Last updated: 06-Nov-18
They are the men and women who make the magic happen. The race is their baby and like any parent they love and cherish it. But what does it take to make that Ultra race a reality? Dave Urwin talks us through his day as race director of the Ham & Lye 50k/100k.
By Dave Urwin
My name is Dave Urwin. I live in the heart of Somerset. I am 33 years old and I am a race director for Albion Running. I am also the author of the book ‘Everything Will Work Out in the Long Run’. You can get a signed copy from our website.
My running started at school. I was half-decent at the 1,500 metres, until I raced against some kids who were actually good at it. Then I got into drinking, smoking and evil ways and my running skills suffered. I picked it up again in 2010, running my first 10k race and absolutely loving it. I have now run a number of ultras, the best of which being the 80-mile Jurassic Coast The Oner in 2013. I have semi-respectable (for a recreational runner) Personal Bests in every commonly raced distance.
Having done a few races myself, my best friend, Natanya, and I, decided to put on a few races and see what happened. Lots of people signed up for one called the Ham & Lyme 50k/100k, which follows the Liberty Trail from Ham Hill to Lyme Regis and back again for the 100. So, we thought we’d better try and make it half-decent. From feedback received so far it seems we did okay, so now I am the race director. We wanted to showcase the fact that our local area has some stunning locations, and the Ham & Lyme race definitely does that. 2016 entries are open now.

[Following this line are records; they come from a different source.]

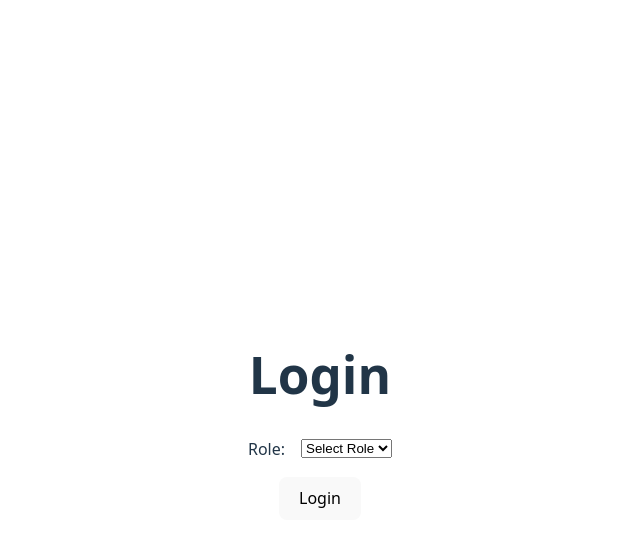
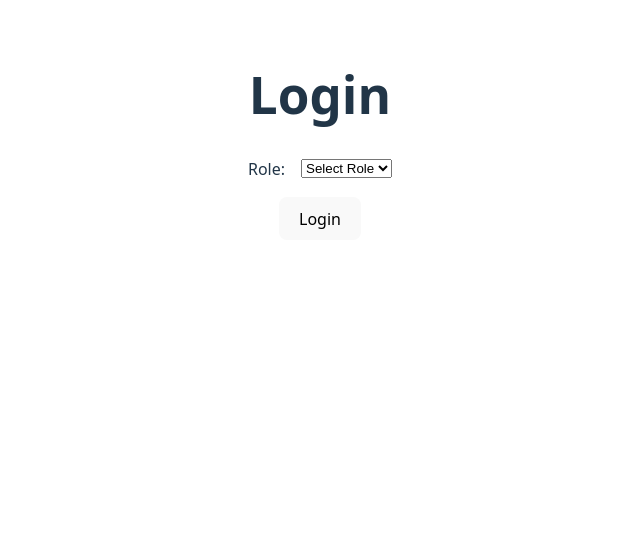
Before and after one commit to p-rinceS/CS-480-Project, a React (Vite) app in the folder app/client/: page /login in a window 1280 px wide. Shown: the top 546 px of the page, without its empty margins (320-960 px from the left). Built offline with nearby package versions, Linux system fonts and the light colour scheme.

Commit message:
Fixed small styling errors and incorrect server function name

```diff
--- a/app/client/src/index.css
+++ b/app/client/src/index.css
@@ -71,19 +71,11 @@ button:focus-visible {
   transform: scale(1.05);
 }
 
-#page {
-  display: flex;
-  flex-direction: column;
-}
-
-#body {
-  flex: 1;
-}
-
 body {
   padding: 0;
   margin: 0;
   width: 100%;
+  min-height: 100%;
   justify-content: center;
 }
 
--- a/app/client/src/main.jsx
+++ b/app/client/src/main.jsx
@@ -33,9 +33,9 @@ const PrivateRoute = ({ children }) => {
 
 // Shows header on every page
 const PageLayout = () => (
-  <div id="page">
+  <div>
     <Header />
-    <div id="body">
+    <div>
       <Outlet />
     </div>
   </div>
```
Also changed, not shown: 1 other file (tests, documents, lock files or other folders).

As race director, you are basically responsible for organising the race, and all that this entails. I am now working towards making this my living. You charge an entry fee, you make sure you spend enough of the money so runners are looked after, and feel like they’ve had a good experience, then you get to keep what’s left, as long as the taxman doesn’t want it. Race directing is hard work if you want to do a good job of it, but it’s enjoyable, and it makes you feel very accomplished when people enjoy your race.
On race day, your phone never stops ringing. You’ve probably slept about 10-15 hours in the past week. If anyone isn’t happy with anything, it’s you they’ll blame. On the average day, you have a list of many, many people that need to be contacted, things that need to be picked up, ideas that need to be had, admin stuff that needs doing… A race director’s work is never done.
However, as terrible as all of that sounds, it is pretty exciting and fun, and if the race goes well you will be buzzing as much as the people who ran it! There’s much to enjoy about being a race director: you get to be creative, you see people enjoying themselves because of something you’ve organised, your work is varied and interesting, you get to go to some great places…. much to enjoy.
The absolutely best thing about the job is that it’s not boring. The worst thing is that when you get bad feedback, it’s hard not to take it to heart. Mind you, that might say more about me personally than the role of a race director.
For more, check out our website.